Focus on citizen is needed: e-gov report
That'll be the Day
European countries have made progress in on-line public services, especially for business, but researchers say more buy-in is needed at the highest levels.
The third survey of electronic public services in Europe, conducted by Cap Gemini Ernst & Young on behalf of the European Commission, examined the progress made between October 2001 and October 2002. Researchers found that Ireland and Sweden are now offering the most sophisticated services on-line, including transactional services that allow full electronic case handling. Overall the on-line sophistication of public services has grown from 45 percent to 60 percent in one year.
Researchers analysed 10,500 individual public service providers across 18 countries and found that 86 percent of these are on-line, an increase of 12 percent in one year. On-line services fall into four general categories: income-generating services for items like taxes and social contributions; registration services, related to recording data for events like births, deaths, marriages; public services funded through taxation (such as public libraries); and permits and licences, granted by public bodies to allow the construction of a house, establishment of a business and so on.
Income-generating services have become the most developed on-line across Europe, but researchers said that substantial improvement is needed in the area of permits and licences.
A worrying gap is also growing between on-line services aimed at businesses and those aimed at citizens.
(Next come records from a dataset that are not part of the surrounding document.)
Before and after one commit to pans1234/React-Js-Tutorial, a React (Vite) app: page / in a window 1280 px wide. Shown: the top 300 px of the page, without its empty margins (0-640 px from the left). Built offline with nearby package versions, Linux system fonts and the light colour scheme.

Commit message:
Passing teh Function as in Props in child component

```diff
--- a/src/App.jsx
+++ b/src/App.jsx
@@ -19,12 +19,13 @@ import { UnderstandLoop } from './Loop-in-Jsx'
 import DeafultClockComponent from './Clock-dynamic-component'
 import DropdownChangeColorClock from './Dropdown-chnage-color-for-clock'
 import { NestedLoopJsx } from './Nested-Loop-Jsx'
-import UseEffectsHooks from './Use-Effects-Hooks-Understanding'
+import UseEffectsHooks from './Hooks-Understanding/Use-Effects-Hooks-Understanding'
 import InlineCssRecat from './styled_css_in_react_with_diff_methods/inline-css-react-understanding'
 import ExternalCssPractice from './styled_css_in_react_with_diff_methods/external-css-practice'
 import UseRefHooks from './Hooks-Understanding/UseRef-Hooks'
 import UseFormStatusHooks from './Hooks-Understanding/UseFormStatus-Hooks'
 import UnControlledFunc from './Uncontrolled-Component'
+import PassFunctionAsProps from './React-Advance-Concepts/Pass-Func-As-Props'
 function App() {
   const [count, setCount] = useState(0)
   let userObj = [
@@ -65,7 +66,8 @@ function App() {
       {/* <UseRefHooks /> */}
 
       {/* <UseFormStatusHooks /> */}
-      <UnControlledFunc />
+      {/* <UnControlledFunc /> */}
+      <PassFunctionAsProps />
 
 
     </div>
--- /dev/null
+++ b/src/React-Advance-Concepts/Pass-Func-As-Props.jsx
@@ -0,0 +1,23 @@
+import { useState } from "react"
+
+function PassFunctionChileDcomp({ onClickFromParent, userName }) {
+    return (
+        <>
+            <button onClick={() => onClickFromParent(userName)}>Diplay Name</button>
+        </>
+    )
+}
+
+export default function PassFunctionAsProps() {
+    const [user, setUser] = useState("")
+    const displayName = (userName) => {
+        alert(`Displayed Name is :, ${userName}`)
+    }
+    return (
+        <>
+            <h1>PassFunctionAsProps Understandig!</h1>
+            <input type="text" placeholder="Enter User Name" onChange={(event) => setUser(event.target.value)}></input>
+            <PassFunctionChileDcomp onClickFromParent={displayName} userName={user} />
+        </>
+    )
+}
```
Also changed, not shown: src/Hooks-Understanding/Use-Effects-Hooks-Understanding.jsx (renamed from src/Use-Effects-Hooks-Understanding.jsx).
In nearly every country surveyed, the sophistication of the services for business is greater than that of services for citizens, and the number of business services available on-line grew 19 percent during the year, compared to just 12 percent growth for citizen services.
"Further growth beyond the stage of interactivity requires a clear political vision and committed leadership to e-government as an integral part of a national governmental change programme," the researchers concluded in the report, noting also that a greater emphasis on the citizen was also required.
The goal is not just to make services available on-line, but to accomplish a more fundamental shift toward government that is focussed on citizens and organised according to their needs, rather than bound by traditional ways of working.
"E-government in Europe should now focus more closely on the transformation of government authorities into customer-oriented service providers," said European Commissioner Erkki Liikanen, commenting on the report.
Sponsored: Benefits from the lessons learned in HPC